Nestled at the base of Pikes Peak sits the tiny community of Manitou Springs in Southern Colorado. Once a mecca for spiritual renewals, early resident’s long deceased still refuse to leave. It's one of Manitou Springs' oldest ghost stories, and every year the town makes sure it lives on.
Long before white settlers set foot into the Rocky Mountains the Native Americans revered Manitou Springs as a place of spiritual and physical healing. The springs that bubble in the area contain curative minerals which drew people to Manitou Springs. The Native Americans, especially the Utes would come down Ute Pass now highway 24 to drink the waters which flowed out of the ground.
More than 100 years ago Emma Crawford came to Manitou Springs in search of a cure for her Tuberculosis. It was thought that the town's crisp mountain air and healing waters could help her, and for a while it did. She drank the waters, and she started feeling better, but she always wanted to hike up Red Mountain. To honor the Native Americans she would sometimes call the mountain Red Chief Mountain.
Against all medical advice, Emma set out on a journey up the mountain and accomplished her goal. To mark her efforts she tied a red handkerchief around a Pinion tree, and later wished that if she ever did die Red Mountain would be where she wanted to be buried. Things were looking bright for young Emma, and she was in the middle of planning her wedding when things took a turn for the worse, and she succumbed to her illness. Emma's finance carried out her final wish and found 12 men to carry her coffin to the top of Red Mountain. The 12 men had to work in shifts and spent two days trying to get Emma to her final resting place. Due to the loose gravel, they had to go back and try the next day, but they eventually got her up there.

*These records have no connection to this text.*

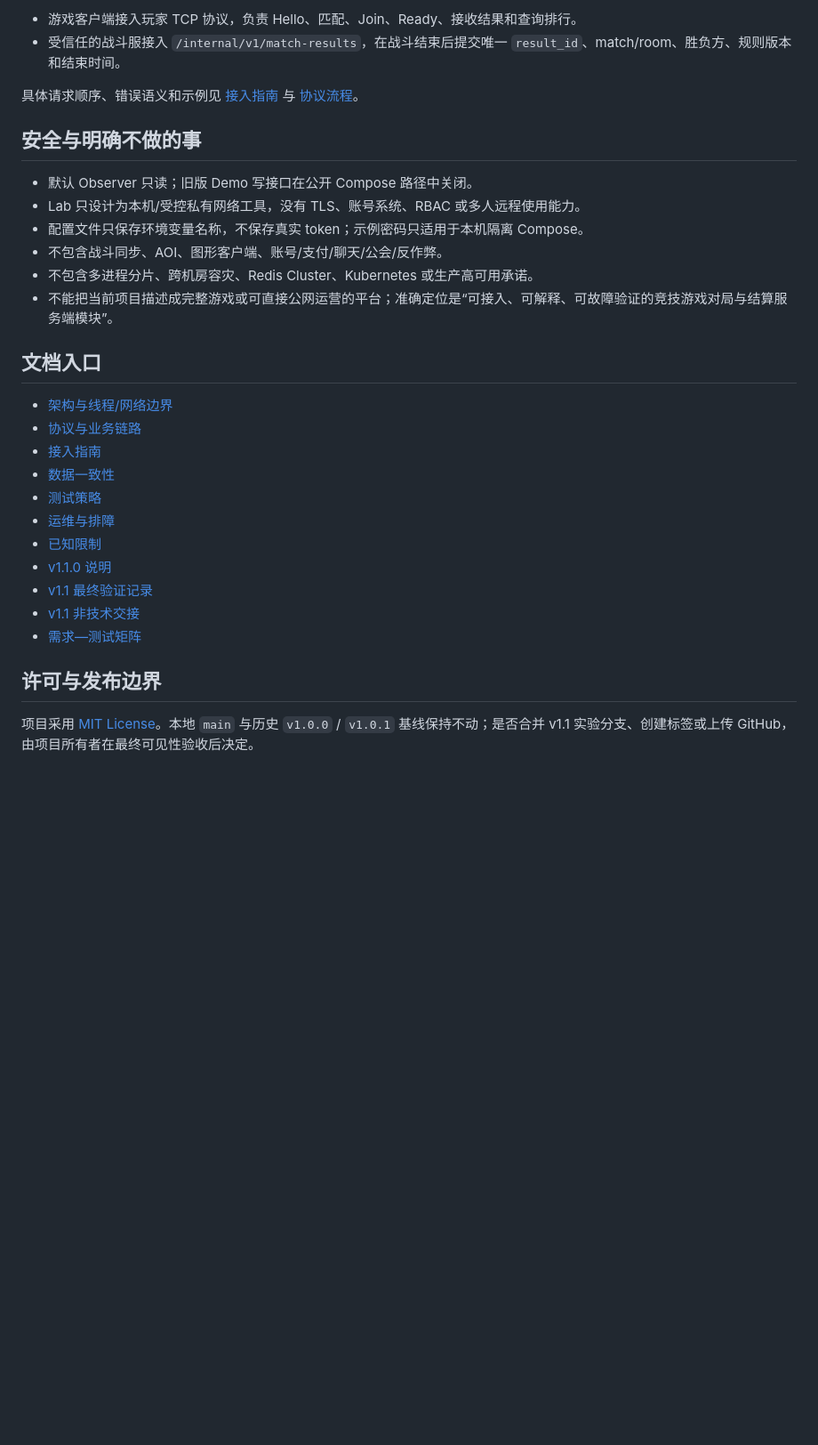
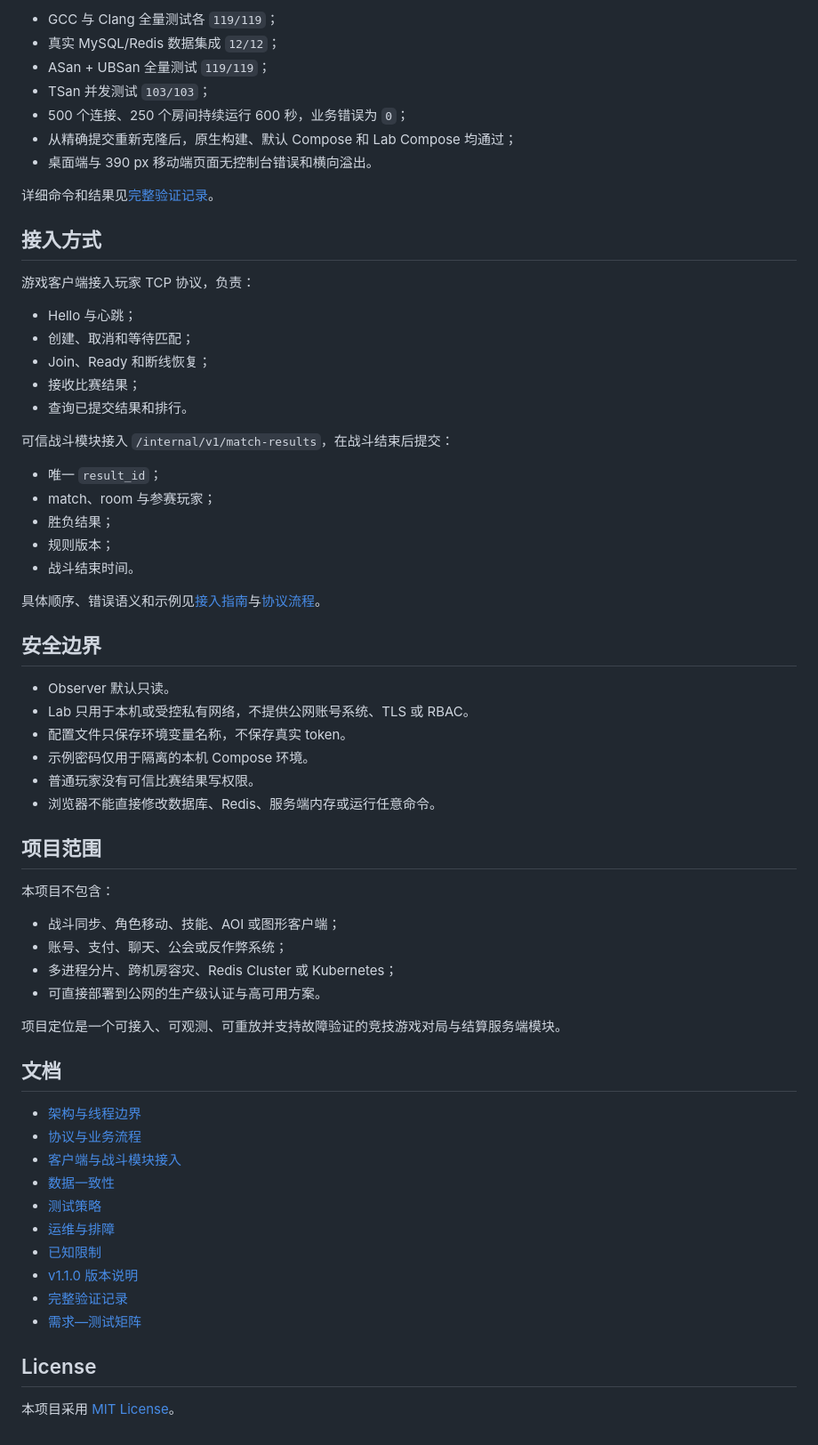
Before and after one commit to jingjie2002/arena-core-server, a Markdown page: README.md, the part around one of its changes. Shown at 89% size. Rendered like a GitHub page; blank space fills up the shorter version.

Commit message:
docs: rewrite project README

```diff
--- a/README.md
+++ b/README.md
@@ -150,32 +182,67 @@ ctest --preset linux-clang
 
-- 游戏客户端接入玩家 TCP 协议，负责 Hello、匹配、Join、Ready、接收结果和查询排行。
-- 受信任的战斗服接入 `/internal/v1/match-results`，在战斗结束后提交唯一 `result_id`、match/room、胜负方、规则版本和结束时间。
+- GCC 与 Clang 全量测试各 `119/119`；
+- 真实 MySQL/Redis 数据集成 `12/12`；
+- ASan + UBSan 全量测试 `119/119`；
+- TSan 并发测试 `103/103`；
+- 500 个连接、250 个房间持续运行 600 秒，业务错误为 `0`；
+- 从精确提交重新克隆后，原生构建、默认 Compose 和 Lab Compose 均通过；
+- 桌面端与 390 px 移动端页面无控制台错误和横向溢出。
 
-具体请求顺序、错误语义和示例见 [接入指南](docs/integration-guide.md) 与 [协议流程](docs/protocol-and-flow.md)。
+详细命令和结果见[完整验证记录](docs/operations/M12-final-verification-2026-08-17.md)。
 
-## 安全与明确不做的事
+## 接入方式
 
-- 默认 Observer 只读；旧版 Demo 写接口在公开 Compose 路径中关闭。
-- Lab 只设计为本机/受控私有网络工具，没有 TLS、账号系统、RBAC 或多人远程使用能力。
-- 配置文件只保存环境变量名称，不保存真实 token；示例密码只适用于本机隔离 Compose。
-- 不包含战斗同步、AOI、图形客户端、账号/支付/聊天/公会/反作弊。
-- 不包含多进程分片、跨机房容灾、Redis Cluster、Kubernetes 或生产高可用承诺。
-- 不能把当前项目描述成完整游戏或可直接公网运营的平台；准确定位是“可接入、可解释、可故障验证的竞技游戏对局与结算服务端模块”。
+游戏客户端接入玩家 TCP 协议，负责：
 
-## 文档入口
+- Hello 与心跳；
+- 创建、取消和等待匹配；
+- Join、Ready 和断线恢复；
+- 接收比赛结果；
+- 查询已提交结果和排行。
 
-- [架构与线程/网络边界](docs/architecture.md)
-- [协议与业务链路](docs/protocol-and-flow.md)
-- [接入指南](docs/integration-guide.md)
+可信战斗模块接入 `/internal/v1/match-results`，在战斗结束后提交：
+
+- 唯一 `result_id`；
+- match、room 与参赛玩家；
+- 胜负结果；
+- 规则版本；
+- 战斗结束时间。
+
+具体顺序、错误语义和示例见[接入指南](docs/integration-guide.md)与[协议流程](docs/protocol-and-flow.md)。
+
+## 安全边界
+
+- Observer 默认只读。
+- Lab 只用于本机或受控私有网络，不提供公网账号系统、TLS 或 RBAC。
+- 配置文件只保存环境变量名称，不保存真实 token。
+- 示例密码仅用于隔离的本机 Compose 环境。
+- 普通玩家没有可信比赛结果写权限。
+- 浏览器不能直接修改数据库、Redis、服务端内存或运行任意命令。
+
+## 项目范围
+
+本项目不包含：
+
+- 战斗同步、角色移动、技能、AOI 或图形客户端；
+- 账号、支付、聊天、公会或反作弊系统；
+- 多进程分片、跨机房容灾、Redis Cluster 或 Kubernetes；
+- 可直接部署到公网的生产级认证与高可用方案。
+
+项目定位是一个可接入、可观测、可重放并支持故障验证的竞技游戏对局与结算服务端模块。
+
+## 文档
+
+- [架构与线程边界](docs/architecture.md)
+- [协议与业务流程](docs/protocol-and-flow.md)
+- [客户端与战斗模块接入](docs/integration-guide.md)
 - [数据一致性](docs/data-consistency.md)
 - [测试策略](docs/testing.md)
 - [运维与排障](docs/operations/runbook.md)
 - [已知限制](docs/known-limitations.md)
-- [v1.1.0 说明](docs/release-notes-v1.1.0.md)
-- [v1.1 最终验证记录](docs/operations/M12-final-verification-2026-08-17.md)
-- [v1.1 非技术交接](docs/handoffs/M12-v1.1-scenario-lab.md)
+- [v1.1.0 版本说明](docs/release-notes-v1.1.0.md)
+- [完整验证记录](docs/operations/M12-final-verification-2026-08-17.md)
 - [需求—测试矩阵](docs/quality/requirements-test-matrix.md)
 
-## 许可与发布边界
+## License
 
-项目采用 [MIT License](LICENSE)。本地 `main` 与历史 `v1.0.0` / `v1.0.1` 基线保持不动；是否合并 v1.1 实验分支、创建标签或上传 GitHub，由项目所有者在最终可见性验收后决定。
+本项目采用 [MIT License](LICENSE)。
```
Also changed, not shown: other parts of README.md (+126 -94 lines).
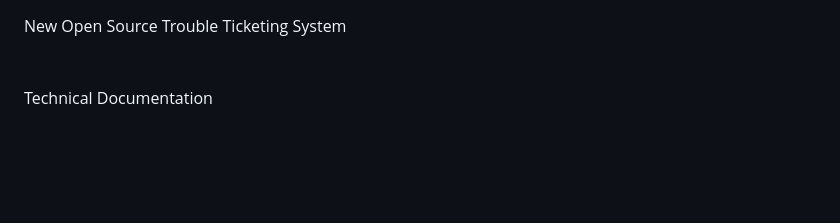
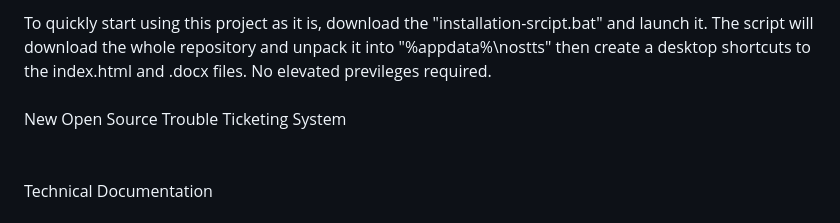
Before and after one commit to bart99-mt/nostts, a Markdown page: README.md, the part around the change. Drawn GitHub-style; blank space fills up the shorter version.

```diff
--- a/README.md
+++ b/README.md
@@ -1,3 +1,4 @@
+To quickly start using this project as it is, download the "installation-srcipt.bat" and launch it. The script will download the whole repository and unpack it into "%appdata%\nostts\" then create a desktop shortcuts to the index.html and .docx files. No elevated previleges required. <br><br>
 New Open Source Trouble Ticketing System<br><br><br>
 Technical Documentation<br>
 <br><br>Overview<br>
```
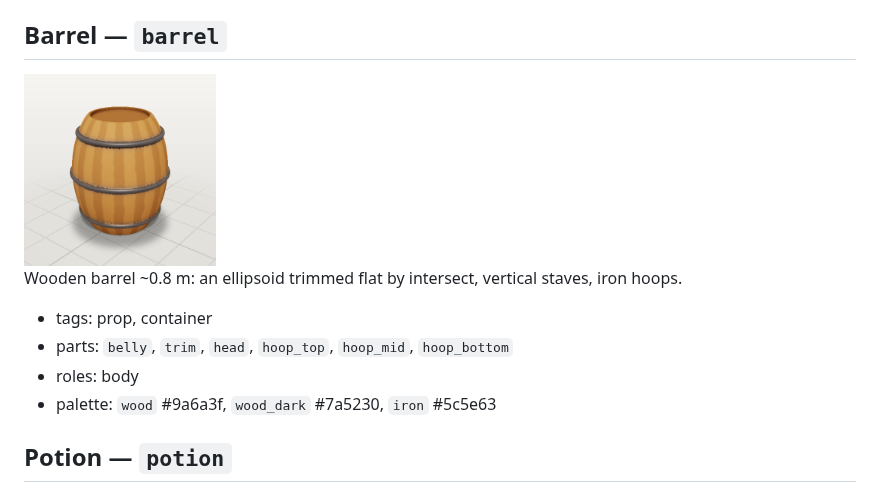
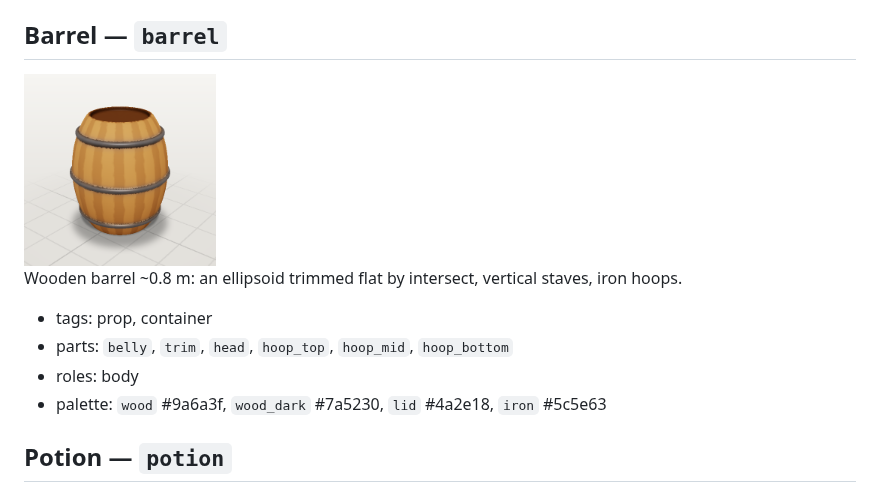
Before and after one commit to sezginkipel/clayform, a Markdown page: docs/templates.md, the part around the change. Drawn GitHub-style; pictures changed too: docs/templates/barrel.png.

```diff
--- a/docs/templates.md
+++ b/docs/templates.md
@@ -205,7 +205,7 @@ Wooden barrel ~0.8 m: an ellipsoid trimmed flat by intersect, vertical staves, i
 - tags: prop, container
 - parts: `belly`, `trim`, `head`, `hoop_top`, `hoop_mid`, `hoop_bottom`
 - roles: body
-- palette: `wood` #9a6a3f, `wood_dark` #7a5230, `iron` #5c5e63
+- palette: `wood` #9a6a3f, `wood_dark` #7a5230, `lid` #4a2e18, `iron` #5c5e63
 
 ## Potion — `potion`
 
```
Also changed, not shown: docs/critics.md (+3 -0 lines), docs/reference.md (+1 -0 lines), docs/gallery.png, 9 other files.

Emma was laid to rest, but her eternal sleep was interrupted. A decade later a developer was given permission to build an incline to the top of Red Mountain which would terminate at Emma’s gravesite. The developer exhumed Emma’s coffin and buried it on the opposite side of the mountain. Year’s later torrential rains in Manitou Springs washed Emma's coffin back down Red Mountain, and legend has it she was found by some young children playing in Ruxton Canyon. They ran by this skull, and nearby were the silver handles, and the name plate to her coffin, so they brought them downtown to the sheriff.
Emma was reburied in Crystal Valley Cemetery, where a headstone marks her story. But is she at rest?
The incline no longer exists, and the only access to the top of Red Mountain is by foot. For some of those who make the ascent to Red Mountain have told Emma is there to greet them. Some say Emma also shows herself behind the windows of the Crawford House where she and her family would stay during their visits to Manitou Springs and often hear her play the piano.
Maybe on this day we’ll see this loving and caring woman on the summit of Red “Chief” Mountain with her bright smile and her red handkerchief .
Paul Intemann Memorial Nature Trail is a popular trail that winds south of Manitou Springs. When hiking from north to south the trail head is located off the Ruxton Avenue by the Iron Spring Gazebo. Follow the trail through Spring Street and through the gate. After about 1/2 mile you will see a spur that leads up to the Red Mountain. Standing south of Manitou Springs, Red Mountain (7375 ft) can be accessed by a short but rewarding hike. Some remains of the summit structures can still be seen. Start at the Iron Springs trailhead for Paul Intemann trail. About half a mile past the gate we'll reach the trail junction with Red Mountain trail spur to the right. From here the trail starts climbing rather steeply through the forest. Once we reach the bare saddle keep left to the summit. We'll enjoy great views including Manitou Springs, Williams Canyon, The Incline and Pikes Peak.
After the hike I'd like to walk through town and check out some of the historical museums and landmarks.
Length: Total length of both segments is 5 miles.
Difficulty: Easy to Moderate with a 1,000 ft elevation gain.
Directions: From the Denver area and Colorado Springs area take the Valley Highway (I-25). Exit onto US-24 Westbound to Manitou Avenue and drive into downtown Manitou Springs. At the round about turn on to Ruxton Avenue. Continue up the hill and find parking on the side of the street somewhere by the Iron Spring gazebo.
I hope you all have a great week!!!